BLOGGING BEHAVIORAL



LISTEN IN AS AN AUSTIN PSYCHOLOGIST TALKS ABOUT CBT - COGNITIVE BEHAVIORAL THERAPY

May 11, 2009

first session: what to expect

Clinician's differ to some degree, of course, but the first session is generally part "getting to know you" and "getting you to sign paperwork."

After the initial forms are signed, very often therapy begins with me explaining a little bit about my practice, my theoretical orientation, as it's called, which means the type of therapy I use in treating patients. I suggest my clients Google "Cognitive Behavioral Therapy" or CBT to learn more about my approach. A well informed client often has a head start in healing.
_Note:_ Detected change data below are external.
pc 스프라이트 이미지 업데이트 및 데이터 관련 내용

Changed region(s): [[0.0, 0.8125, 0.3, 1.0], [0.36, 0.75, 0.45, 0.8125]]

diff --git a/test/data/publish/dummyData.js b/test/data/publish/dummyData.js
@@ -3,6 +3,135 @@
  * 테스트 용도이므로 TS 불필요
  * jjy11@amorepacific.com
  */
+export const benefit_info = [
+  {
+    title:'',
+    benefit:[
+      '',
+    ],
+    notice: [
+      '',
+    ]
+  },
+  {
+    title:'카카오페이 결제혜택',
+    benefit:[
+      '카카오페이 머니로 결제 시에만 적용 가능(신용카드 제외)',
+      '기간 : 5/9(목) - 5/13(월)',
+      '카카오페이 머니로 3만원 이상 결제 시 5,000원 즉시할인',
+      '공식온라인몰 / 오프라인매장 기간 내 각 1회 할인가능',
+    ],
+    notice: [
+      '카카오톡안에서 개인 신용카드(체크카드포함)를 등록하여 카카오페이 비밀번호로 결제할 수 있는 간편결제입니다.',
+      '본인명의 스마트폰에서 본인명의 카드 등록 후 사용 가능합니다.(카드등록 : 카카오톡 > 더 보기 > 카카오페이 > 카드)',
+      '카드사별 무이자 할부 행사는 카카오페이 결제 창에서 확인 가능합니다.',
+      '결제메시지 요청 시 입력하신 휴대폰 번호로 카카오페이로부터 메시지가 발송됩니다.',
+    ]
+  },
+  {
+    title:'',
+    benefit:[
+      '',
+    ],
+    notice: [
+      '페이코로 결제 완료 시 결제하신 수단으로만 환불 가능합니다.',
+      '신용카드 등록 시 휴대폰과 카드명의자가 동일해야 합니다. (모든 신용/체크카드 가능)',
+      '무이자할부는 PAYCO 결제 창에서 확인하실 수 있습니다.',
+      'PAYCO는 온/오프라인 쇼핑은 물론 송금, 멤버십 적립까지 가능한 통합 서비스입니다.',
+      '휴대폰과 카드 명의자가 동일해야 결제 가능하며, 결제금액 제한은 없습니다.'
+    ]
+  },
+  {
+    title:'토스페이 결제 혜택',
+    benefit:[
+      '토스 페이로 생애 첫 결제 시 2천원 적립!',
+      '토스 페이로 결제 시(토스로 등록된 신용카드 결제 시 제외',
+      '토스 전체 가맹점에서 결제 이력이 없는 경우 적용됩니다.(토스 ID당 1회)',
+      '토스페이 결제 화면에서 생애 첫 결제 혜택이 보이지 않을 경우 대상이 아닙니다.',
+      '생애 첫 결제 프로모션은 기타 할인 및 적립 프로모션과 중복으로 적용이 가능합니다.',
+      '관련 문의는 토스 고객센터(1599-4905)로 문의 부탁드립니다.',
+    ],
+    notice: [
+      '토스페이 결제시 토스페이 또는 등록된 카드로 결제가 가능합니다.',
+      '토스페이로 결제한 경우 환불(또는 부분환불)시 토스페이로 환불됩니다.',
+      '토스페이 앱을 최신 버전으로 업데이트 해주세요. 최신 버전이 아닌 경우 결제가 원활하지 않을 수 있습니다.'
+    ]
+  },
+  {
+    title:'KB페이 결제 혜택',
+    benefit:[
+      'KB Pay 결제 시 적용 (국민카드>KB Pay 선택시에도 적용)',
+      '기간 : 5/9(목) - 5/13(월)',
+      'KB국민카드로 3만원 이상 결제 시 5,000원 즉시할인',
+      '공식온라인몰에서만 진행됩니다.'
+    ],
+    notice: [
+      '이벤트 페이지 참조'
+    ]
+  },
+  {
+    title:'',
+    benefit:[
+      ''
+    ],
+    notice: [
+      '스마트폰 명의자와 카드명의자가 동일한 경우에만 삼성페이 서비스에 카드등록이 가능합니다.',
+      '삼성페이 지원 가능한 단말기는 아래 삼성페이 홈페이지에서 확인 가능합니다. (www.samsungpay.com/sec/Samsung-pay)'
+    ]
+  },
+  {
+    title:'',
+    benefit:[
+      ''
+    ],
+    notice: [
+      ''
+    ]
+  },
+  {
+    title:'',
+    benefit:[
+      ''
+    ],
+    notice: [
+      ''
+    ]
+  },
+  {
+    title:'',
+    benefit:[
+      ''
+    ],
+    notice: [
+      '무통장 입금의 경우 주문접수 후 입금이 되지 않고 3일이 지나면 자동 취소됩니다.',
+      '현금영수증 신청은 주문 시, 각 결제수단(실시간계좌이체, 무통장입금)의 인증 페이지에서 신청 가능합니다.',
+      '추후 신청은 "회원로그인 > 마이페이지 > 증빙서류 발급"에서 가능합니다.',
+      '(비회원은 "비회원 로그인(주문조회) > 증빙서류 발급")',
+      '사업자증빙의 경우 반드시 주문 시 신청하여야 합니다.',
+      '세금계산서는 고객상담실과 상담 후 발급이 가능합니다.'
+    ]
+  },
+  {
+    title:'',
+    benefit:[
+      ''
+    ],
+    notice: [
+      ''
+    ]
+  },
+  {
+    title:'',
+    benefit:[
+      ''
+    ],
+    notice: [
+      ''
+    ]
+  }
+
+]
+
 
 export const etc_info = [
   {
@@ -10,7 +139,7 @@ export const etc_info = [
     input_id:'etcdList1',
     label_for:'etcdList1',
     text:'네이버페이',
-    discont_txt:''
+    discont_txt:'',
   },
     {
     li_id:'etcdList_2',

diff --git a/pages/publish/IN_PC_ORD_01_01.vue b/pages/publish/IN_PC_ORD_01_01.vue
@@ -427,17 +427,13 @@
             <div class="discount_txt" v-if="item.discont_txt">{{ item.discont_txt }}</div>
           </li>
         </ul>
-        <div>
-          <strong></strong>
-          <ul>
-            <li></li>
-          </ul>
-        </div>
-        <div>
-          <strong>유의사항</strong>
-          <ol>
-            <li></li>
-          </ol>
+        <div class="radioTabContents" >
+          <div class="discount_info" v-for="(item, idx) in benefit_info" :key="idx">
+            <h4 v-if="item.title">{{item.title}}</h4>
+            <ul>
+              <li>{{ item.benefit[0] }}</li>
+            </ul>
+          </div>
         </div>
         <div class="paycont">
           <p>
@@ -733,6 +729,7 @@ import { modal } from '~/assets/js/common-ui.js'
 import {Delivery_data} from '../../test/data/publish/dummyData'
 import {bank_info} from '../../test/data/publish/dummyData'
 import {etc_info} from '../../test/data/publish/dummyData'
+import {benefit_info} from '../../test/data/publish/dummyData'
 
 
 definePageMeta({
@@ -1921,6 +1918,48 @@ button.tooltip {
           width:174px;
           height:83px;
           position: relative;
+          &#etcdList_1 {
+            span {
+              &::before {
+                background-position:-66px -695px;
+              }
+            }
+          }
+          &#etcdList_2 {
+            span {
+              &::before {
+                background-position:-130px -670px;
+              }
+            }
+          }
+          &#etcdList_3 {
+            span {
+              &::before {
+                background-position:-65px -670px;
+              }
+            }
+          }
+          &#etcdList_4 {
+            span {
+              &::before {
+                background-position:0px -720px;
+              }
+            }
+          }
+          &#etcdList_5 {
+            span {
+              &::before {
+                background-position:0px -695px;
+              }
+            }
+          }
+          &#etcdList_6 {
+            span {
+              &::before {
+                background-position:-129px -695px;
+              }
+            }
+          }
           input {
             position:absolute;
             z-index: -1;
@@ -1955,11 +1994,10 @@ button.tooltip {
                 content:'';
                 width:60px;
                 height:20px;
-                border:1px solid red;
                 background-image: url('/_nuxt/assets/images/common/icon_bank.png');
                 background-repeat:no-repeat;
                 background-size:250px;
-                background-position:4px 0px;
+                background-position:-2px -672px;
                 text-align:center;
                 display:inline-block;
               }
I encourage questions throughout our meetings.

Then I move on to asking for a brief description of the "presenting complaint." What problem area brings the client into therapy?

The moment we've all been waiting for.

Sometimes I get pieces on the phone but will want to hear about the therapy issues in greater detail. This is where the box of tissues might come in handy.

From there I begin an evaluation that could take one to three full sessions.

I like to get the following, give or take:

- a history of previous therapy, counseling and psychiatric visits; what felt helpful; what didn't

- medical history including prescription medications, over the counter, nutritional supplements

- family of origin including history of mental illness

- education and work history

- relationship history: who have been the most significant romantic relationships and friendships

- trauma history

- current symptoms

- expectations and preferences for treatment; for example, individual (one on one), couples or family therapy; this could also include specific therapy expectations, such as a request for dream analysis or stress management skills

Not all mental health clinicians will begin this way. I cannot speak for all therapists, but most psychologists (who must have a Ph.D. in a psychology field as well as a list of other requirements) have been instructed (or should have been) to be thorough in assessment, diagnosis and treatment planning.

If you are contemplating starting therapy and wonder what you can do to help move things along, thinking about your family history can be a plus. Many people prefer to keep their therapy quest private and that's understandable. But filling in the blank spots of the "who's who" in your family of origin can help the therapist in the diagnostic process. Any parents, grandparents, aunts, uncles, siblings, cousins who have been diagnosed with a mental health condition? Someone who has been prescribed psychiatric medications? Antidepressants? "Nerve pills?" Has anyone had a "nervous breakdown," an unofficial term that can range from a depressive episode to a psychotic break? Blank spots are not uncommon and can be worked around.

The important thing is showing up, being yourself, asking questions, thinking about goals, being willing to consider recommendations, and trusting that this can work, that you can find a caring, listening, non-judgemental ear, and ultimately you can feel better.